Matter & Opinion: Existing Buildings—K-12 Schools
Join HMFHers Suni Dillard, James Liebman and Gary Brock at the Boston Society of Architecture’s upcoming web series Matter & Opinion: Existing Buildings this August as they explore the environmental and community benefits associated with the renovation of educational facilities.
In response to Boston’s commitment to becoming a carbon-neutral city by 2050, it is now more important than ever that we utilize the resources we have on hand. Deep energy retrofits and adaptive reuse of existing buildings provide incredible opportunity for reduced embodied carbon while simultaneously supporting community values and historic preservation. Through the Matter & Opinion: Existing Buildings web series, architects and clients share successful experiences leading complex renovation projects. HMFHers will discuss how existing schools that no longer serve their purpose can be renovated into forward-thinking, sustainable educational facilities.
Bristol County Agricultural High School: Gilbert Hall
Firm sustainability leader and Associate Suni Dillard will be joined by Adele Sands, the Director and Superintendent at Bristol Aggie, to elaborate on the steps taken to improve operational energy performance in the renovation of Gilbert Hall.
Gilbert Hall is a 69,000 sf academic hall at the heart of the new and updated Bristol County Agricultural High School campus, renovated to accommodate Bristol Aggie’s arboriculture program, a design lab and an indoor climbing lab. The existing Gilbert Hall structure, while not suited for the future educational needs of the school, provided lots of potential. With large windows to let in natural light, quality concrete and masonry able to be repurposed to save on embodied carbon and a historic and symbolic significance among the Bristol Aggie community, Gilbert Hall was ideal candidate for a gut renovation.
Cambridge Rindge and Latin School
An expert in energy-efficient design and an Associate at HMFH, Gary Brock will discuss in depth the unique elements of this complex renovation that contributed to the overall performance of the finished building.
The redesign of Cambridge’s 400,000 sf, multi-building high school was initially launched to address a failing roof and inefficient mechanical systems, however, the city and HMFH saw the potential to also improve the buildings performance and quality to reinforce the city’s interest in sustainability and commitment to its public schools.
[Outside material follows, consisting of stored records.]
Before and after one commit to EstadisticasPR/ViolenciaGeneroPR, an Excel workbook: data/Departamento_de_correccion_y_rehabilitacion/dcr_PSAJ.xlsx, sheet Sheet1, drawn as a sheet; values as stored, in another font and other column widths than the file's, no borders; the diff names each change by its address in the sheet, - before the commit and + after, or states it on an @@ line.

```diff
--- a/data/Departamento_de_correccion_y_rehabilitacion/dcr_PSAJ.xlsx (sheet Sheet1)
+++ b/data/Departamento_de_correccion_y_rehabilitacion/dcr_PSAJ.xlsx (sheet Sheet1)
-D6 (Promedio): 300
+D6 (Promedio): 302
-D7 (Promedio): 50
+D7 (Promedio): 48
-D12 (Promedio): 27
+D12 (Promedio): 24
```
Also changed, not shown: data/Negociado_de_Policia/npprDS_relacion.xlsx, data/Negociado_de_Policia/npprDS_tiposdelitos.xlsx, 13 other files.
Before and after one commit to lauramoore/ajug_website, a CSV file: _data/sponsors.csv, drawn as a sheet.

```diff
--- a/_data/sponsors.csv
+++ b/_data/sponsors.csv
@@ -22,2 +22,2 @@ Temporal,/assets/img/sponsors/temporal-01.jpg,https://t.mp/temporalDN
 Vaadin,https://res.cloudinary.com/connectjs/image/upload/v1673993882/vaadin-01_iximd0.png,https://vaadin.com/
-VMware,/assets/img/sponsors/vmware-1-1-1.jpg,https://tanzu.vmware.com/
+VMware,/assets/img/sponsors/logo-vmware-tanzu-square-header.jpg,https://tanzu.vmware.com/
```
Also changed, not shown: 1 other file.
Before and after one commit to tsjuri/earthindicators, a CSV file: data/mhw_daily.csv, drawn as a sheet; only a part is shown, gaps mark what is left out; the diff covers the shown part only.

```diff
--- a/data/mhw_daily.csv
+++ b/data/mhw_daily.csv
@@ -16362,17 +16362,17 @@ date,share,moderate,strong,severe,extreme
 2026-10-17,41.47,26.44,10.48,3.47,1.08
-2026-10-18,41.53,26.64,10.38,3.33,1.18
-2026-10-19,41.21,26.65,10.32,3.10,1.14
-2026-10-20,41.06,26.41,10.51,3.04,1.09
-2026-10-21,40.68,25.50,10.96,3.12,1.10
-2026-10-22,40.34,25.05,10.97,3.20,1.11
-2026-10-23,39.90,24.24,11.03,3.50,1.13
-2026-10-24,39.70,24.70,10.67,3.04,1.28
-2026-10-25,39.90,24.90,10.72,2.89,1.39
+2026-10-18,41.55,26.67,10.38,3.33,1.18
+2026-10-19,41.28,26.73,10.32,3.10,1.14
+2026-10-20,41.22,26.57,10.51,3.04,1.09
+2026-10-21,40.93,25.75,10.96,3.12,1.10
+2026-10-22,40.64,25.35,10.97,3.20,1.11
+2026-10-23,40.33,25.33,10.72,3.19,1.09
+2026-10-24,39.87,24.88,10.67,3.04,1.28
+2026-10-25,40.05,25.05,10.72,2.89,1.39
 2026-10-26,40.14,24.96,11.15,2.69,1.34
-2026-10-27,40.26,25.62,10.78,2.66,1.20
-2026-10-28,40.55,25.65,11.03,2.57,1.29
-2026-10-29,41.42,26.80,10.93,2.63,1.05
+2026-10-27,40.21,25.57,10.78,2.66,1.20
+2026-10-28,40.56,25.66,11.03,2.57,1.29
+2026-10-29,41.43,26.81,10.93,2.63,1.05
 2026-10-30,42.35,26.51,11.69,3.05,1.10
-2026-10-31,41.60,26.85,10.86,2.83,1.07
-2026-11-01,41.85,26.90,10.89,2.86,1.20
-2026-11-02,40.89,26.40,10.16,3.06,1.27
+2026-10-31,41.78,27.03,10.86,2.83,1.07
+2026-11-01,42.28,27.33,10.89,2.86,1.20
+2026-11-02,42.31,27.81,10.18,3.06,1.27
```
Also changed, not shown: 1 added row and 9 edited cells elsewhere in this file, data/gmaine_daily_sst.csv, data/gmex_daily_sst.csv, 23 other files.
The comprehensive phased renovation of the Cambridge Rindge and Latin School was designed and constructed with sustainability in mind; energy efficient systems resulted in a net an energy savings of 2.5 million lbs. of CO2 per year and 95% of all construction waste was diverted from landfills.
Bridge Boston Charter School
Senior Associate James Liebman will be joined by the Bridge Boston Board of Trustees President Beth Kressley-Goldstein to discuss the various challenges that present themselves in a complex renovation project and the creative design solutions achieved as a result.
To create a permanent home for Bridge Boston Charter School that ties place to mission, HMFH transformed a former bunker-like community health center into a safe, welcoming environment that nurtures the whole child. Numerous advantages including an unoccupied site and an existing building that holds value within the community contributed toward the decision to renovate rather than build a new facility for the charter school.